Who else might find it useful? At its most general, Fabrica Collaborative Editing is a plugin for any multi-user WordPress site where people work together on content. It is especially suitable for other WordPress-based publications whose editorial model embraces collaborative journalism and community involvement, but FCE can also be helpful in other ways on multi-user WP sites:
- offer remote help to new users: FCE lets two users access the same Post’s edit screen, so a more experienced user can see what the novice sees, help them find issues, and talk them through specific steps.

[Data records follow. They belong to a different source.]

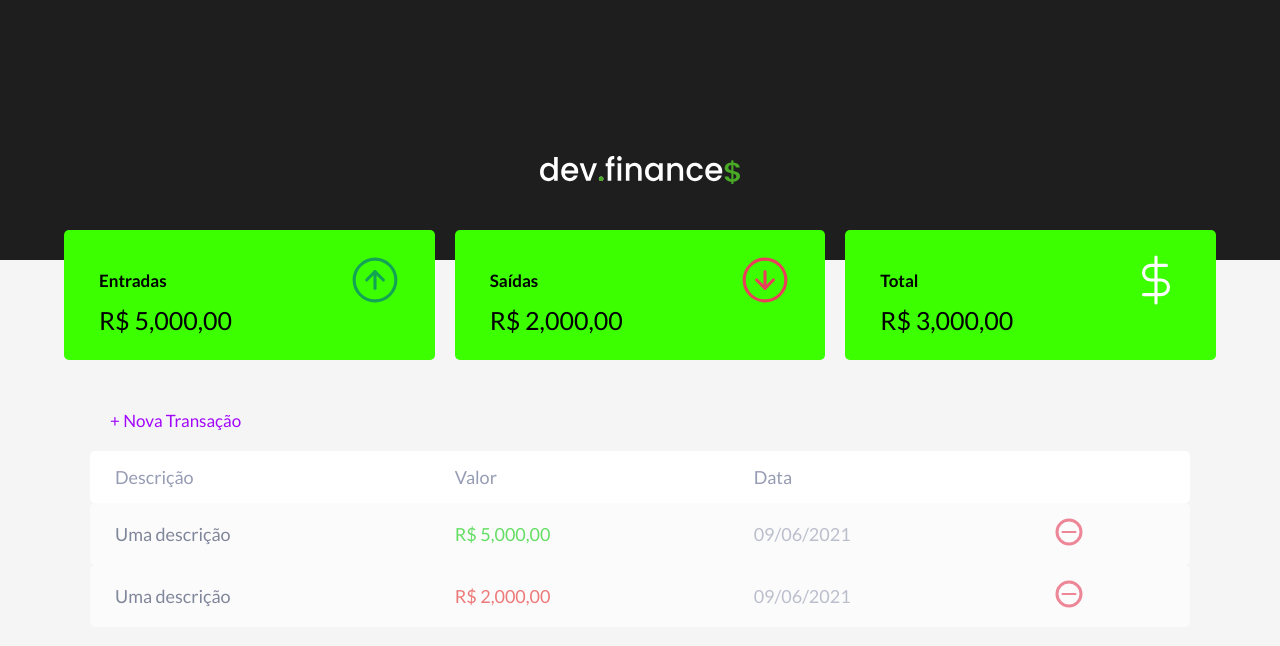
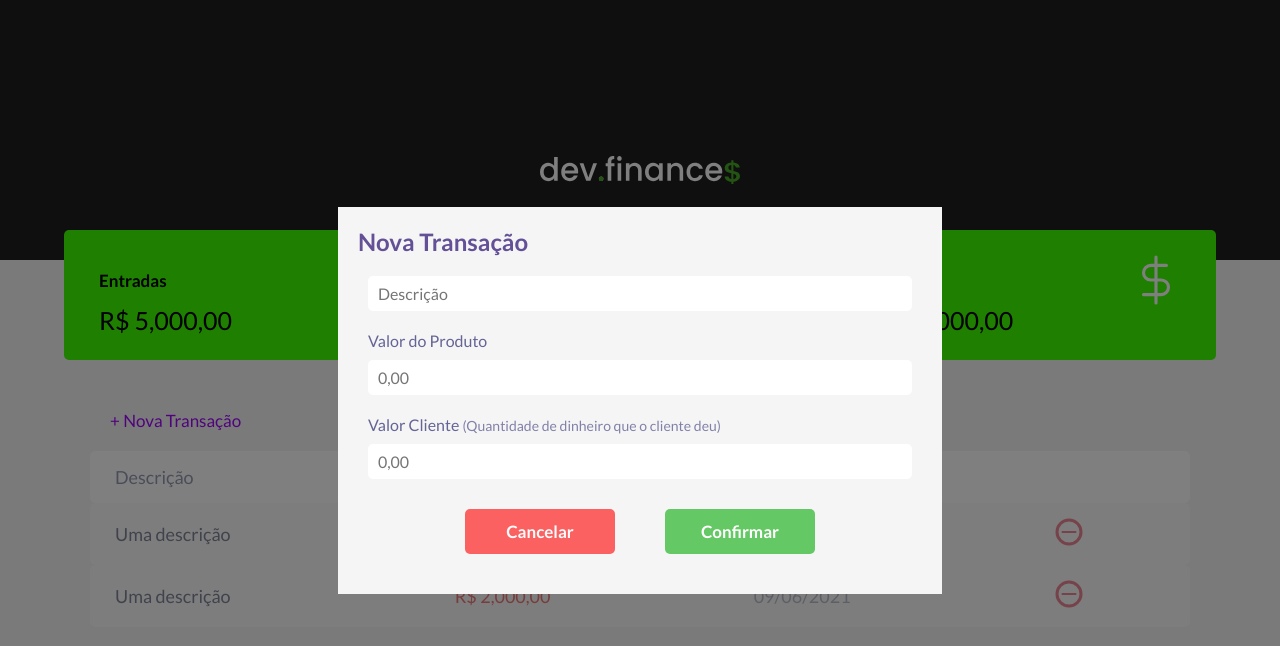
Before and after one commit to leandroSiq1/omni, a plain HTML site: page index.html in a window 1280 px wide. Both pictures are taken after a click on the link "+ Nova Transação". Drawn offline with Linux system fonts and the light colour scheme.

Commit message:
adicionando modal

```diff
--- /dev/null
+++ b/css/_modal.scss
@@ -0,0 +1,94 @@
+div.modal-overlay.active {
+  opacity: 1;
+  visibility: visible;
+}
+
+div.modal-overlay {
+  width: 100%;
+  height: 100%;
+
+  background: rgba(0,0,0, 0.5);
+
+  position: absolute;
+  top: 0;
+
+  display: flex;
+  align-items: center;
+  justify-content: center;
+
+  visibility: hidden;
+  opacity: 0;
+
+  .modal {
+    padding: 20px;
+    background: #f5f5f5;
+
+    h2 {
+      color: rgb(100,80,150);
+    }
+
+    form {
+
+      div.input-group {
+        width: 100%;
+
+        padding: 10px;
+
+        label {
+          color: rgb(100,100,150);
+
+          span {
+            font-size: 14px;
+            opacity: 0.8;
+          }
+        }
+
+        input {
+          width: 100%;
+          height: 35px;
+
+          padding-left: 10px;
+          margin-top: 10px;
+
+          background: #fff;
+          border: none;
+          border-radius: 5px;
+
+          font-size: 16px;
+        }
+      }
+
+      div.buttons-group {
+        padding: 20px;
+
+        display: flex;
+        align-items: center;
+        justify-content: center;
+        gap: 50px;
+
+        button {
+          width: 150px;
+          height: 45px;
+
+          font-size: 17px;
+          font-weight: bold;
+
+          transition: .2s;
+
+          &:hover {
+            transform: scale(1.1);
+          }
+        }
+
+        .cancel {
+          opacity: 0.6;
+          transition: .2s;
+
+          &:hover {
+            opacity: 1;
+          }
+        }
+      }
+    }
+  }
+}
--- a/css/_reset.scss
+++ b/css/_reset.scss
@@ -10,6 +10,12 @@ body {
 
 h1, h2, h3, h4, h5, h6, p, button, input, a, * {
   font-family: 'Lato', sans-serif;
+}
+
+button {
+  border: none;
+  border-radius: 5px;
+  cursor: pointer;
 }
 
 .sr-only {
@@ -29,6 +35,16 @@ h1, h2, h3, h4, h5, h6, p, button, input, a, * {
   margin: 0 auto;
 }
 
+.cancel {
+  background: red;
+  color: #fff;
+}
+
+.confirm {
+  background: rgb(100,200,100);
+  color: #fff;
+}
+
 @media (min-width: 800px) {
   section#balance {
     display: grid;
--- a/css/style.scss
+++ b/css/style.scss
@@ -1,3 +1,4 @@
 @import 'reset';
 @import 'header';
 @import 'main';
+@import 'modal';
--- a/index.html
+++ b/index.html
@@ -50,7 +50,7 @@
       </section>
 
       <section id="transaction">
-        <a href="#">+ Nova Transação</a>
+        <a href="#" onclick="Modal.toggle()">+ Nova Transação</a>
 
         <table id="data-table">
           <thead>
@@ -86,5 +86,34 @@
       </section>
     </main>
 
+    <div id="modalTransaction" class="modal-overlay">
+      <div class="modal">
+        <h2>Nova Transação</h2>
+
+        <form action="">
+          <div class="input-group">
+            <label class="sr-only" for="description">Descrição</label>
+            <input type="text" id="description" placeholder="Descrição" />
+          </div>
+
+          <div class="input-group">
+            <label for="productValue">Valor do Produto</label>
+            <input type="text" id="product" placeholder="0,00" />
+          </div>
+
+          <div class="input-group">
+            <label>Valor Cliente <span>(Quantidade de dinheiro que o cliente deu)</span></label>
+            <input type="text" id="customer" placeholder="0,00" />
+          </div>
+
+          <div class="buttons-group">
+            <button onclick="Modal.toggle()" type="button" class="cancel">Cancelar</button>
+            <button type="submit" class="confirm">Confirmar</button>
+          </div>
+        </form>
+      </div>
+    </div>
+
+    <script src="scripts/script.js"></script>
   </body>
 </html>
--- /dev/null
+++ b/scripts/script.js
@@ -0,0 +1,40 @@
+const Modal = {
+  toggle() {
+    const modal = document.querySelector("#modalTransaction");
+
+    if (modal.classList.length === 2) Form.clear();
+
+    modal.classList.toggle("active");
+  }
+}
+
+// 2,30
+console.log(230 * 100)
+
+const transactions = [
+  {
+    description: "Bolacha",
+    income: 23000,
+    expense: 10000,
+  },
+];
+
+const Form = {
+  description: document.querySelector("#description"),
+  product: document.querySelector("#product"),
+  customer: document.querySelector("#customer"),
+
+  clear() {
+    Form.description.value = "";
+    Form.product.value = "";
+    Form.customer.value = "";
+  },
+
+  getValue() {
+    return {
+      description: Form.description.value,
+      product: Form.product.value,
+      customer: Form.customer.value,
+    }
+  }
+}
```
Also changed, not shown: css/style.css, 1 other file.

- undertake admin tasks without interrupting: a colleague might wish to check a Post’s edit screen while someone else is working on it, and can do so without either forcibly ‘taking over’ from them, or having to wait for them to finish

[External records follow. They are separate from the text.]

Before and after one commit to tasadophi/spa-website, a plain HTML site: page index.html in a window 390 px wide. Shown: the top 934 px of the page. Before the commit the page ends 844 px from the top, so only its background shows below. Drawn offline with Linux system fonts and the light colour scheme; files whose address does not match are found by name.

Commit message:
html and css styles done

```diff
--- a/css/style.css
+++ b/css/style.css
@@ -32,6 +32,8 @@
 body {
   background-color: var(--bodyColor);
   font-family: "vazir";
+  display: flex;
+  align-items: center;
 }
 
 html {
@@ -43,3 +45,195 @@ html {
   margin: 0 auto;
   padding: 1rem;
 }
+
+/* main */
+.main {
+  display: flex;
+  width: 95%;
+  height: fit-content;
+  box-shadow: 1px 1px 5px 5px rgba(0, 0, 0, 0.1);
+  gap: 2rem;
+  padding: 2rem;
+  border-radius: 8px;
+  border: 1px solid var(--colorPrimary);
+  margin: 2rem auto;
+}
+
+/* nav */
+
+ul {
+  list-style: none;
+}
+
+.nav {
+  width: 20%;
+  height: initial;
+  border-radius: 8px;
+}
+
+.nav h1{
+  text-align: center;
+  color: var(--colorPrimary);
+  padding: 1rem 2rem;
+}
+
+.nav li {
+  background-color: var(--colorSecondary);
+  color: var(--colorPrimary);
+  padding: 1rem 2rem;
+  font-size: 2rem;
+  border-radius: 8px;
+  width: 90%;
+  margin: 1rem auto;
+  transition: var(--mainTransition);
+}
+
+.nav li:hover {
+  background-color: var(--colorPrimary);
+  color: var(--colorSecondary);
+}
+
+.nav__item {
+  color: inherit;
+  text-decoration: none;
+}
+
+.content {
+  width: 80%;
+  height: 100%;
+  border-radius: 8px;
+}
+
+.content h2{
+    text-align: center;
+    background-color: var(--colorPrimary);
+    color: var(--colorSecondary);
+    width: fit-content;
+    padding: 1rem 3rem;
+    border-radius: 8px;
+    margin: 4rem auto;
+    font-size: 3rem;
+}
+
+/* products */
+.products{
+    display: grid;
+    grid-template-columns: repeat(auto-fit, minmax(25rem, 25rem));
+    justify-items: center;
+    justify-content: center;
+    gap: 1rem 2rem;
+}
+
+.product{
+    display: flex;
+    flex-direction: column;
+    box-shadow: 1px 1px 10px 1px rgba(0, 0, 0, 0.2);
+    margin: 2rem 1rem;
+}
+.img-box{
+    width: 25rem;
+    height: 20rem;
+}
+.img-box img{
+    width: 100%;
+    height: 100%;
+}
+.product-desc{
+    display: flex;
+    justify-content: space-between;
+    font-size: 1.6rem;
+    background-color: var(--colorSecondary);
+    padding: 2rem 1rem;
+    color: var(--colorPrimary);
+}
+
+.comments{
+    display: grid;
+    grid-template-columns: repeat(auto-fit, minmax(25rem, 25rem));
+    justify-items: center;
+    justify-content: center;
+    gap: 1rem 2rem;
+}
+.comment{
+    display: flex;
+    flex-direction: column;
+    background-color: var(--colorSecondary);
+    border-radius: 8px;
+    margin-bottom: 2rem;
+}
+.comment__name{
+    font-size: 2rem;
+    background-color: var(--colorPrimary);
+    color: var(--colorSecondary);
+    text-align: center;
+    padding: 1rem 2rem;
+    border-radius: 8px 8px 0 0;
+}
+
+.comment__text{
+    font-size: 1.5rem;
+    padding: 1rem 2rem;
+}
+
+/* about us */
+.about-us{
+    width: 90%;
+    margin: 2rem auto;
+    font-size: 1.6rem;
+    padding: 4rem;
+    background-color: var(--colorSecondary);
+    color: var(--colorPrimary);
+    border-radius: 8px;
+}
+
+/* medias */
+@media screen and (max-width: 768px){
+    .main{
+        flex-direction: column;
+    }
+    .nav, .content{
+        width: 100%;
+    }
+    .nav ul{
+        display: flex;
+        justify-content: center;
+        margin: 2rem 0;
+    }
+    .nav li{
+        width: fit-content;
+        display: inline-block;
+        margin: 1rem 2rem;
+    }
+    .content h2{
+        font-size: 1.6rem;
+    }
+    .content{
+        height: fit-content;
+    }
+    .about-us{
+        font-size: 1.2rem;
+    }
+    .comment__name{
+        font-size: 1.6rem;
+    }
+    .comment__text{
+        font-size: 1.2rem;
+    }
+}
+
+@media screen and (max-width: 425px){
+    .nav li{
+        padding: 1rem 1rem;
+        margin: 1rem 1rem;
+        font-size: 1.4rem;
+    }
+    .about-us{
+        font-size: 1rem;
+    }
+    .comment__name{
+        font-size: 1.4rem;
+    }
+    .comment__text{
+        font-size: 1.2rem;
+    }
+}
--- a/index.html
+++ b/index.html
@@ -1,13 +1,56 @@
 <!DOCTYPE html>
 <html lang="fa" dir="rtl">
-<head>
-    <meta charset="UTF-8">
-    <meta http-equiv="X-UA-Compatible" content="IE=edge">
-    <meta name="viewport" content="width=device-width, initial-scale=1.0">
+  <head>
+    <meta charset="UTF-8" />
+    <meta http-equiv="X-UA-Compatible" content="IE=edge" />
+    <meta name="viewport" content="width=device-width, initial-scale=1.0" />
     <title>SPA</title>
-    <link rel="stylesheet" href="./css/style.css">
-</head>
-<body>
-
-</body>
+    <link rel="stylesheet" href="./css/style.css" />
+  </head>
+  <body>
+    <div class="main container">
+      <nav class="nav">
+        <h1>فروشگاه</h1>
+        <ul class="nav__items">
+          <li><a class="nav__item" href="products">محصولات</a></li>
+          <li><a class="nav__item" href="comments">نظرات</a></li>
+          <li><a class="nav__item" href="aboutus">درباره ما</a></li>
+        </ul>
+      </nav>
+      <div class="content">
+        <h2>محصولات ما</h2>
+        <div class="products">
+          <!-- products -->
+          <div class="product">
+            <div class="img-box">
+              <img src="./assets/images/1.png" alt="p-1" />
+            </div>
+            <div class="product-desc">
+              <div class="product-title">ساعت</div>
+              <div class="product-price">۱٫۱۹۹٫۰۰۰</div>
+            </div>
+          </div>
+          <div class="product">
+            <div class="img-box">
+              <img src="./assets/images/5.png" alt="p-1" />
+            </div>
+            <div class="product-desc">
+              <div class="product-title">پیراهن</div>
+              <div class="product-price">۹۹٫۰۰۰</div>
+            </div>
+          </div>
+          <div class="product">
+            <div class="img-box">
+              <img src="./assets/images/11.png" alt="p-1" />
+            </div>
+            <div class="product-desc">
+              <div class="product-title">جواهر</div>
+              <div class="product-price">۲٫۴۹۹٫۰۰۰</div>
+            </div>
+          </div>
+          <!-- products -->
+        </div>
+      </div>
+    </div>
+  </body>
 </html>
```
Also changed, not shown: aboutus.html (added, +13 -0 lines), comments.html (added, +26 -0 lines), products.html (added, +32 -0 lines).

Fabrica Pending Revisions
What is it? A WordPress plugin that enables updates to published content to be held in a draft state, or to be submitted for moderation and approval before they go live. It makes WP’s native Revisions more accountable by extending the system’s tracking of changes to taxonomy items and featured images, and improves the ‘Compare Revisions’ interface.
Why was it developed? Fabrica Pending Revisions was developed to give WikiTribune’s professional editors oversight of community contributions to news stories, and in particular to mitigate the (legal) risks of vandalism by ensuring that malicious edits could be kept away from the public face of the website.

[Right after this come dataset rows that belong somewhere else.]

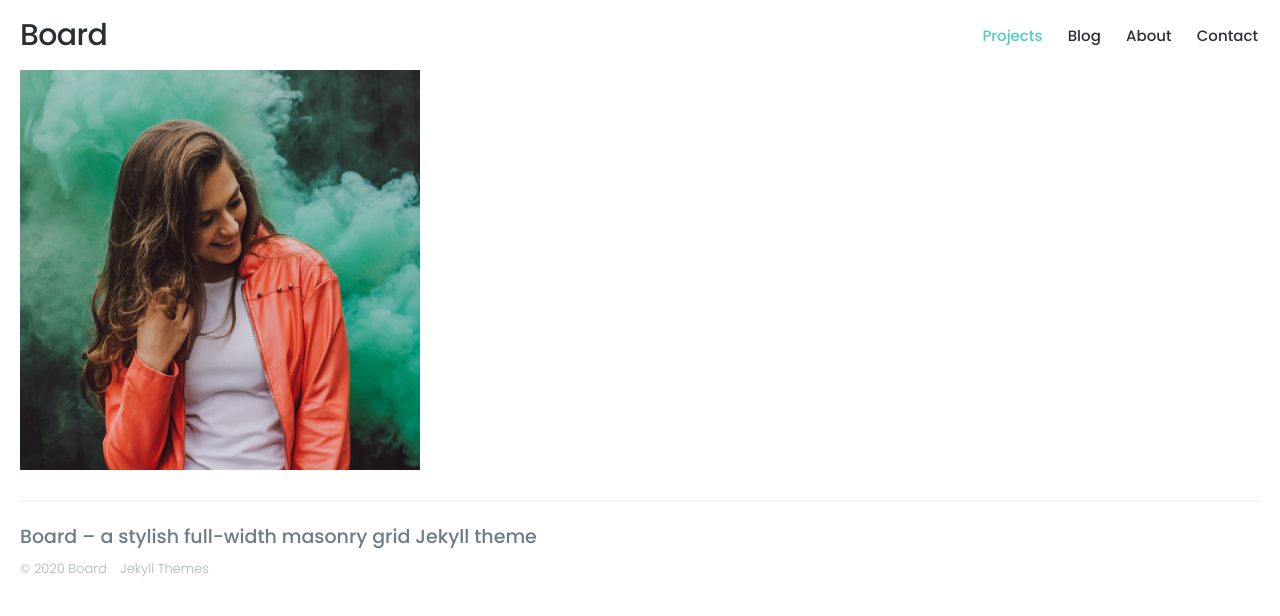
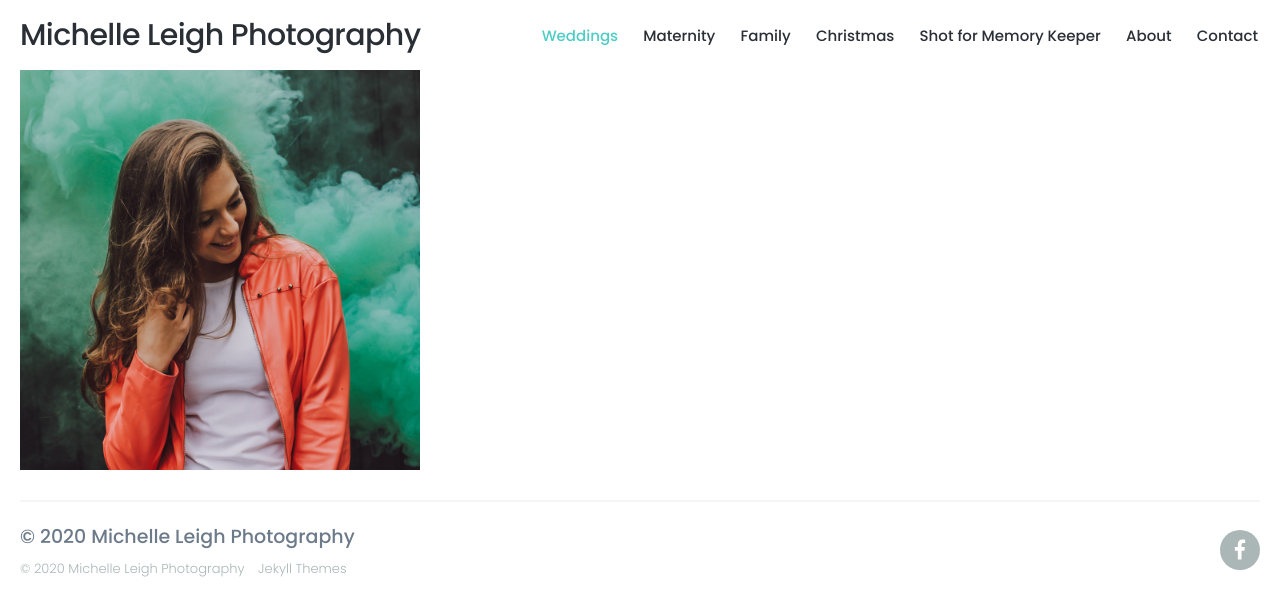
Before and after one commit to michelledavis24/michelledavis24.github.io, a Jekyll site: the page built from index.html, in a window 1280 px wide. Shown: the top 616 px of the page. Built offline with Jekyll 4.4.1, drawn with Linux system fonts in a browser that asks for light colours; nearby versions of some CDN libraries.

Commit message:
Update settings.yml

```diff
--- a/_data/settings.yml
+++ b/_data/settings.yml
@@ -1,5 +1,5 @@
 basic_settings:
-  site_title: Board
+  site_title: Michelle Leigh Photography
   favicon_image: /images/favicon.png
 
 header_settings:
@@ -8,9 +8,15 @@ header_settings:
 
 menu_settings:
   menu_items:
-    - title: 'Projects'
+    - title: 'Weddings'
       url: '/'
-    - title: 'Blog'
+    - title: 'Maternity'
+      url: '/blog/'
+    - title: 'Family'
+      url: '/blog/'
+    - title: 'Christmas'
+      url: '/blog/'
+    - title: 'Shot for Memory Keeper'
       url: '/blog/'
     - title: 'About'
       url: '/about'
@@ -18,7 +24,7 @@ menu_settings:
       url: '/contact'
 
 footer_settings:
-  footer_tagline: Board – a stylish full-width masonry grid Jekyll theme
+  footer_tagline: © 2020 Michelle Leigh Photography
 
 grid_settings:
   overlay_opacity: 0.8
@@ -32,7 +38,7 @@ contact_settings:
   send_button_text: 'Send Message'
 
 social_settings:
-  facebook_url: ''
+  facebook_url: 'https://www.facebook.com/michelleleighphotographs/'
   twitter_url: ''
   instagram_url: ''
   snapchat_url: ''
```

Who developed it, and when? The request for this plugin’s functionality came from Jimmy and Natalia at WikiTribune in September 2017. It was developed for and alongside WikiTribune by Yes We Work, ready for the site’s launch in October 2017. Read more about the development of the plugin on Medium.
Who else might find it useful? It is suitable for publications and websites that need more control over the publication of content updates than WordPress provides by default. This might include organisations and sites where:
- oversight and moderation of content are required by law (or by policy).
- an editorial hierarchy or structure means that not all users / roles are responsible for publishing content or changes, or where not every contributor is automatically trusted.
- it’s desirable to have a ‘draft’ status for revisions of already-published content, because the author wants to be able to edit content over time, without every intermediate saved change immediately being made public.
- the author wants to make changes to content ahead of time, either to defer re-publishing to a future release date, or to make publication easier from a mobile device, or to enable a colleague to publish in the author’s absence.
Tools outside of WordPress
What is it? A setup for Matomo (previously Piwik) which is open source tool for analytics.
Why was it developed? This setup of Matomo was developed and open sourced because we could not find a set of steps and files to automatically deploy Matomo with docker-compose or AWS Elastic Container Service.
Although there are some docker images for Matomo, it doesn’t yet abide by the 12-factor app principles, making it difficult to install with little to no human interaction. We tried to make it so that after the first setup, you can redeploy over and over again getting the same results with the click of a button.
What does this include?
- docker composer file for local development of website using matomo which includes a nginx reverse proxy container, a matomo container and a MariaDB database container
- prepared config.ini.php file to skip installation after the first run
- nginx container which includes libmaxminddb and a compiled version of nginx geoip2 as a dynamic module
- nginx configuration which denies access to the most common file types used for hacking
Who developed it, and when? The request came from Jimmy Wales to move as much as we could from 3rd party tools/SaaS to Open Source software. The analytics package was specifically requested by him, so our IT Infrastructure guy, Miguel, developed it.